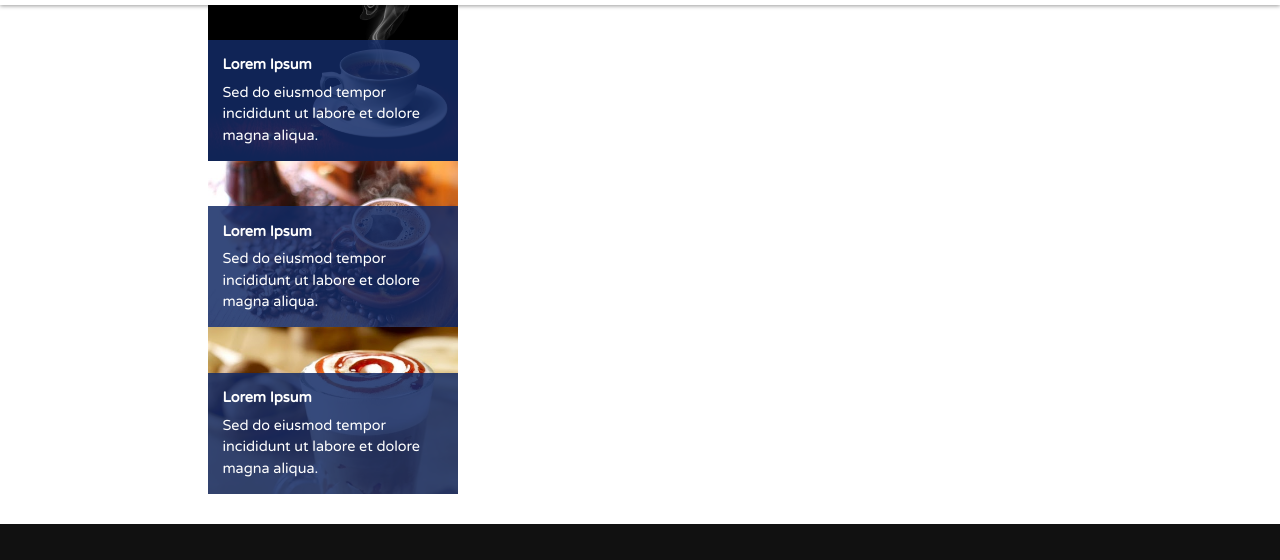
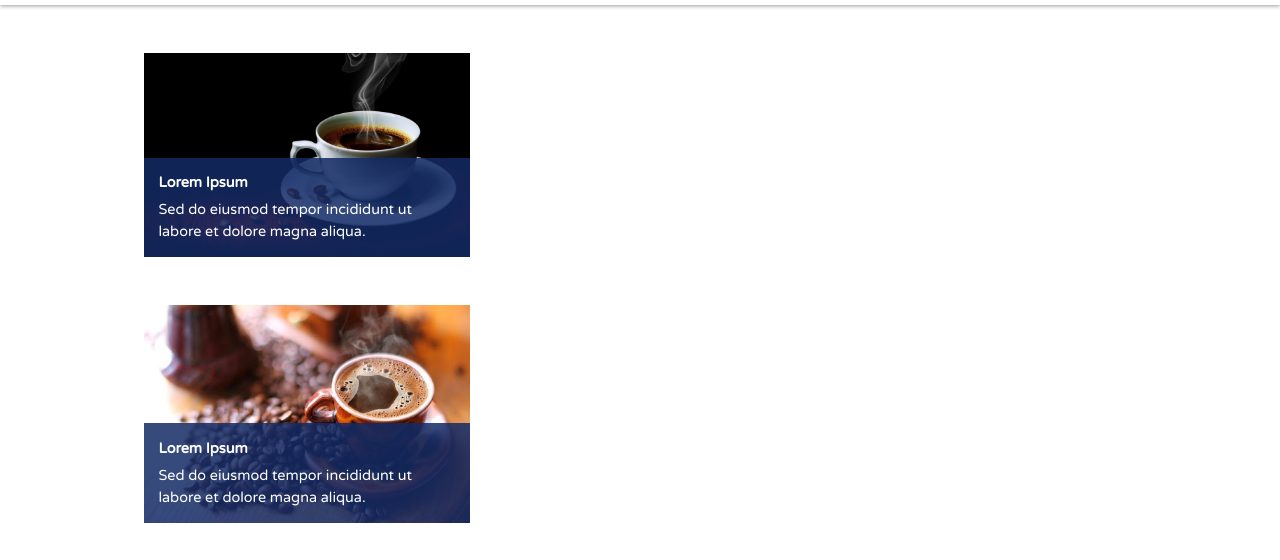
Before and after one commit to WalterBrito/coffee-shop, a plain HTML site: page coffee.html in a window 1280 px wide. Shown: the part 63-623 px from the top of the page. Drawn offline with Linux system fonts and the light colour scheme.

Commit message:
add img and css

```diff
--- a/coffee.html
+++ b/coffee.html
@@ -25,7 +25,7 @@
     <!-- Coffees -->
     <div class="container clearfix">
       <!-- Coluna 1 -->
-      <div class="primary col-coffee">
+      <div class="primary-coffee col-coffee">
         <figure>
           <img class="feat-img" src="img/coffee1.jpg" alt="">
           <figcaption>
@@ -35,7 +35,7 @@
         </figure>
         </div>
       <!-- Coluna 2 -->
-      <div class="primary col-coffee">
+      <div class="secondary-coffee col-coffee">
         <figure>
           <img class="feat-img" src="img/coffee2.jpg" alt="">
           <figcaption>
@@ -45,7 +45,7 @@
         </figure>
       </div>
       <!-- Coluna 3 -->
-      <div class="primary col-coffee">
+      <div class="tertiary-coffee col-coffee">
       <figure>
         <img class="feat-img" src="img/coffee3.jpg" alt="">
         <figcaption>
--- a/css/style.css
+++ b/css/style.css
@@ -108,8 +108,9 @@ figcaption {
 }
 
 .col-coffee {
-	padding-right: 5em;
-	padding-left: 5em;
+	padding-right: 1em;
+	padding-left: 1em;
+	padding-top: 3em;
 }
 
 .main-footer {
@@ -177,6 +178,13 @@ i {
     width: 50%;
   }
 
+  .primary-coffee,
+  .secondary-coffee,
+  .tertiary-coffee {
+    width: 35%;
+		/*float: left;*/
+ }
+
   .main-nav {
     float: right;
   }
```
Lines whose indentation alone changed are shown as unchanged.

§

### What is being asked
Return only the number of lines in the data above that hold the word "figcaption".

### Problem solution
4